Exercise:
Please filter the entries and return only the lines that include "text".

Records provided:
□ □ □ □

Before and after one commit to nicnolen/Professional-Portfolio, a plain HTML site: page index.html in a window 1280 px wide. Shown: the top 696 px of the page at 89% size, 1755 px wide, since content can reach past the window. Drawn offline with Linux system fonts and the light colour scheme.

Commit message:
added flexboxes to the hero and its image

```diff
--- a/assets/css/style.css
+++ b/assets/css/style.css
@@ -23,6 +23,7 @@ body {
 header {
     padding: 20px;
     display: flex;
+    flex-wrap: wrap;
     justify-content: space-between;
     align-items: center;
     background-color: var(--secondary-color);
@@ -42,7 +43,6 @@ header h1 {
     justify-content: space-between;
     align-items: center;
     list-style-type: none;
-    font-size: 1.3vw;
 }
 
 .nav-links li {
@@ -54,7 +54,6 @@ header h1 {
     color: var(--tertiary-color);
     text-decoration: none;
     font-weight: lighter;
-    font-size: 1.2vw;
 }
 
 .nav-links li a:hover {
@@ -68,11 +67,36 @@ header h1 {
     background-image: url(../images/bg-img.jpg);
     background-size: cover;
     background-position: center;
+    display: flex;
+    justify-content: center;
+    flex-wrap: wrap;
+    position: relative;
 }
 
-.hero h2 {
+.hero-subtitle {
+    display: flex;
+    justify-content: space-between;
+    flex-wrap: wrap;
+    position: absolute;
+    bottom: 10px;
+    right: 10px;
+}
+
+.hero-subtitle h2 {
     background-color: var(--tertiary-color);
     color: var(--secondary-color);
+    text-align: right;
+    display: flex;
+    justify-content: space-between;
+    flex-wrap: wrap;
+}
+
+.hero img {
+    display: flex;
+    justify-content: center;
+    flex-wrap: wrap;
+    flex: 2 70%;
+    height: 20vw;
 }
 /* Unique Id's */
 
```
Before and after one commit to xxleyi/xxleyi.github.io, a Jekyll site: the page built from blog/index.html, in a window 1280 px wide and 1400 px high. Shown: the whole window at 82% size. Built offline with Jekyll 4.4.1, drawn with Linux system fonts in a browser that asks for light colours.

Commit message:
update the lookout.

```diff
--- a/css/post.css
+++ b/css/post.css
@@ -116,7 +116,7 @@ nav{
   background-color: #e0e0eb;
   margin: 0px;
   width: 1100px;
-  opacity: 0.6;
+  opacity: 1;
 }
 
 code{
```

□ □ □ □

Expected answer:
     text-decoration: none;
+    text-align: right;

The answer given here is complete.